- _Work instructions_
The records follow. Copy them exactly, but omit the pictures.

---+---

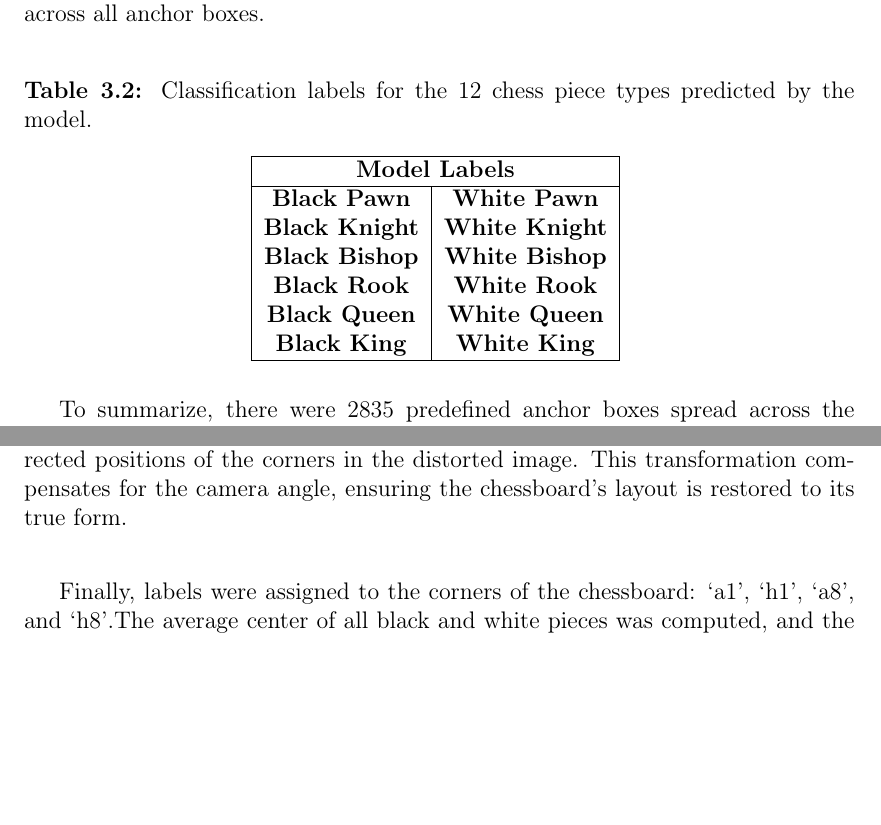
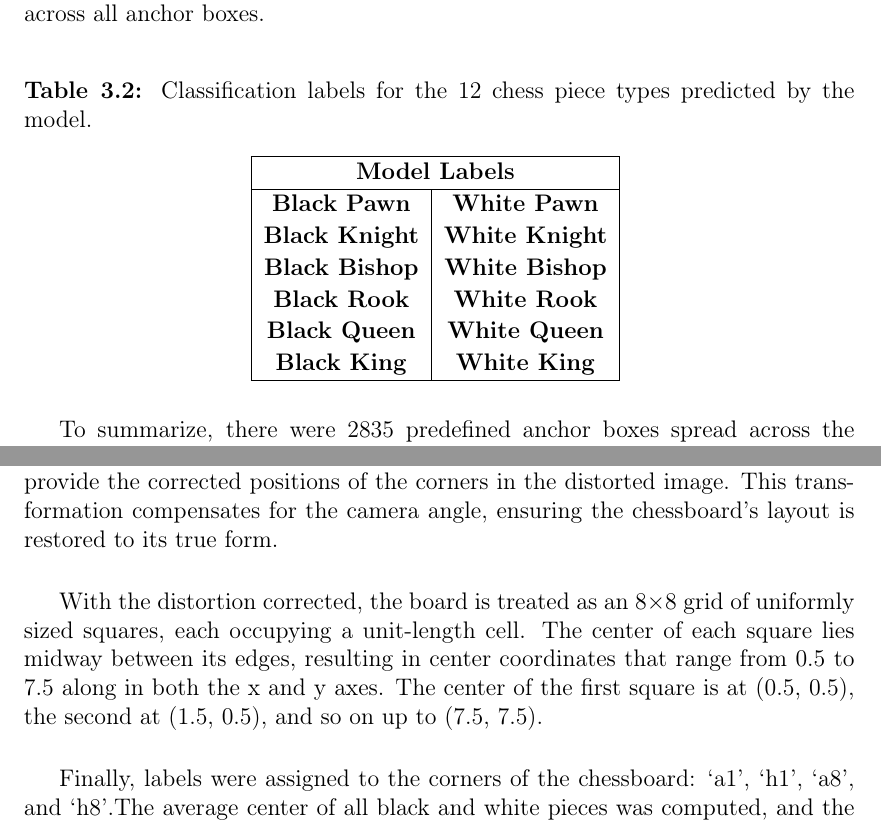
Before and after one commit to bachelor-gruppe-04/documentation, a LaTeX thesis (main.tex, which reads chapters/05-method.tex): two parts of pages 34 and 38 of 80, joined at a grey line, cut so that both start at the same text, the shorter picture padded with empty space. Compiled offline with pdfLaTeX; TikZ figures are drawn from their code, not taken from saved files.

Commit message:
Added finding centers in methods

```diff
--- a/chapters/05-method.tex
+++ b/chapters/05-method.tex
@@ -56,13 +56,13 @@ The first 4 values were offset values that adjusted the position and size of eac
 
 
 The remaining 12 values represented the probabilities for each possible piece type after the offset value had been applied. With 12 different piece types, the model output 12 probabilities for each anchor box. The classification labels are shown in Table \ref{tab:piece-label-table}. Table \ref{tab:piece-probability-table} presents the predicted probabilities for each label across all anchor boxes. \\
-
 \begin{table}[ht]
+\renewcommand{\arraystretch}{1.1}  % Increase row height slightly
 \centering
 \caption{Classification labels for the 12 chess piece types predicted by the model.}
 \begin{tabular}{|c|c|}
 \hline
-\multicolumn{2}{|c|}{\textbf{Model Labels}} \\  % Adds a row at the top
+\multicolumn{2}{|c|}{\textbf{Model Labels}} \\
 \hline
 \textbf{Black Pawn} & \textbf{White Pawn} \\
 \textbf{Black Knight} & \textbf{White Knight} \\
@@ -197,9 +198,9 @@ After inference, the models produce the prediction outputs: [1, 16, 2835] for pi
 To identify the board corners of the chessboard, Delaunay triangulation was used. Delaunay triangulation was applied to the intersection points to generate a set of candidate triangles. By iterating over these triangles and examining their shared vertices, the algorithm identifies potential quadrilaterals that represent the four corners of the chessboard. Once a list of candidate quadrilaterals was generated, each was scored based on how well it fit the original intersection points. The quadrilateral with the highest score was then selected as the most likely representation of the board corners.
 \\
 
-With the corners identified, the next step was to correct the distortion caused by the camera angle. When viewed at an angle, the board appears skewed due to varying distances between the camera and different parts of the board. This distortion can be corrected by using a perspective transformation. Specifically, the inverse of the transformation matrix responsible for the distortion is computed. By applying this inverse to the distorted image, the transformation that warped the image is reversed, effectively 'flattening' the distorted chessboard back to its ideal, top-down view. \\
+With the corners identified, the next step was to correct the distortion caused by the camera angle. When viewed at an angle, the board appears skewed due to varying distances between the camera and different parts of the board. This distortion can be corrected by using a perspective transformation. Specifically, the inverse of the transformation matrix responsible for the distortion is computed. By applying this inverse to the distorted image, the transformation that warped the image is reversed, effectively 'flattening' the distorted chessboard back to its ideal, top-down view. Once the inverse matrix is applied, the resulting coordinates provide the corrected positions of the corners in the distorted image. This transformation compensates for the camera angle, ensuring the chessboard’s layout is restored to its true form. \\
 
-Once the inverse matrix is applied, the resulting coordinates provide the corrected positions of the corners in the distorted image. This transformation compensates for the camera angle, ensuring the chessboard’s layout is restored to its true form. \\
+With the distortion corrected, the board is treated as an 8×8 grid of uniformly sized squares, each occupying a unit-length cell. The center of each square lies midway between its edges, resulting in center coordinates that range from 0.5 to 7.5 along in both the x and y axes. The center of the first square is at (0.5, 0.5), the second at (1.5, 0.5), and so on up to (7.5, 7.5). \\
 
 Finally, labels were assigned to the corners of the chessboard: ‘a1’, ‘h1’, ‘a8’, and ‘h8’.The average center of all black and white pieces was computed, and the board underwent four 90-degree rotations. For each rotation, the midpoints of the white and black sides (between ‘a1’ and ‘h1’, and between ‘a8’ and ‘h8’) were calculated. The rotation that minimized the distance between the piece centers and their corresponding midpoints was selected, indicating the optimal alignment. The labels ‘a1’, ‘h1’, ‘a8’, and ‘h8’ were then assigned to the corners based on this orientation.
 
```
Also changed, not shown: chapters/05-method.tex (1 more changed lines).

---+---

- _Task output_
Before and after one commit to bachelor-gruppe-04/documentation, a LaTeX thesis (main.tex, which reads chapters/05-method.tex): two parts of pages 34 and 38 of 80, joined at a grey line, cut so that both start at the same text, the shorter picture padded with empty space. Compiled offline with pdfLaTeX; TikZ figures are drawn from their code, not taken from saved files.

Commit message:
Added finding centers in methods

```diff
--- a/chapters/05-method.tex
+++ b/chapters/05-method.tex
@@ -56,13 +56,13 @@ The first 4 values were offset values that adjusted the position and size of eac
 
 
 The remaining 12 values represented the probabilities for each possible piece type after the offset value had been applied. With 12 different piece types, the model output 12 probabilities for each anchor box. The classification labels are shown in Table \ref{tab:piece-label-table}. Table \ref{tab:piece-probability-table} presents the predicted probabilities for each label across all anchor boxes. \\
-
 \begin{table}[ht]
+\renewcommand{\arraystretch}{1.1}  % Increase row height slightly
 \centering
 \caption{Classification labels for the 12 chess piece types predicted by the model.}
 \begin{tabular}{|c|c|}
 \hline
-\multicolumn{2}{|c|}{\textbf{Model Labels}} \\  % Adds a row at the top
+\multicolumn{2}{|c|}{\textbf{Model Labels}} \\
 \hline
 \textbf{Black Pawn} & \textbf{White Pawn} \\
 \textbf{Black Knight} & \textbf{White Knight} \\
@@ -197,9 +198,9 @@ After inference, the models produce the prediction outputs: [1, 16, 2835] for pi
 To identify the board corners of the chessboard, Delaunay triangulation was used. Delaunay triangulation was applied to the intersection points to generate a set of candidate triangles. By iterating over these triangles and examining their shared vertices, the algorithm identifies potential quadrilaterals that represent the four corners of the chessboard. Once a list of candidate quadrilaterals was generated, each was scored based on how well it fit the original intersection points. The quadrilateral with the highest score was then selected as the most likely representation of the board corners.
 \\
 
-With the corners identified, the next step was to correct the distortion caused by the camera angle. When viewed at an angle, the board appears skewed due to varying distances between the camera and different parts of the board. This distortion can be corrected by using a perspective transformation. Specifically, the inverse of the transformation matrix responsible for the distortion is computed. By applying this inverse to the distorted image, the transformation that warped the image is reversed, effectively 'flattening' the distorted chessboard back to its ideal, top-down view. \\
+With the corners identified, the next step was to correct the distortion caused by the camera angle. When viewed at an angle, the board appears skewed due to varying distances between the camera and different parts of the board. This distortion can be corrected by using a perspective transformation. Specifically, the inverse of the transformation matrix responsible for the distortion is computed. By applying this inverse to the distorted image, the transformation that warped the image is reversed, effectively 'flattening' the distorted chessboard back to its ideal, top-down view. Once the inverse matrix is applied, the resulting coordinates provide the corrected positions of the corners in the distorted image. This transformation compensates for the camera angle, ensuring the chessboard’s layout is restored to its true form. \\
 
-Once the inverse matrix is applied, the resulting coordinates provide the corrected positions of the corners in the distorted image. This transformation compensates for the camera angle, ensuring the chessboard’s layout is restored to its true form. \\
+With the distortion corrected, the board is treated as an 8×8 grid of uniformly sized squares, each occupying a unit-length cell. The center of each square lies midway between its edges, resulting in center coordinates that range from 0.5 to 7.5 along in both the x and y axes. The center of the first square is at (0.5, 0.5), the second at (1.5, 0.5), and so on up to (7.5, 7.5). \\
 
 Finally, labels were assigned to the corners of the chessboard: ‘a1’, ‘h1’, ‘a8’, and ‘h8’.The average center of all black and white pieces was computed, and the board underwent four 90-degree rotations. For each rotation, the midpoints of the white and black sides (between ‘a1’ and ‘h1’, and between ‘a8’ and ‘h8’) were calculated. The rotation that minimized the distance between the piece centers and their corresponding midpoints was selected, indicating the optimal alignment. The labels ‘a1’, ‘h1’, ‘a8’, and ‘h8’ were then assigned to the corners based on this orientation.
 
```
Also changed, not shown: chapters/05-method.tex (1 more changed lines).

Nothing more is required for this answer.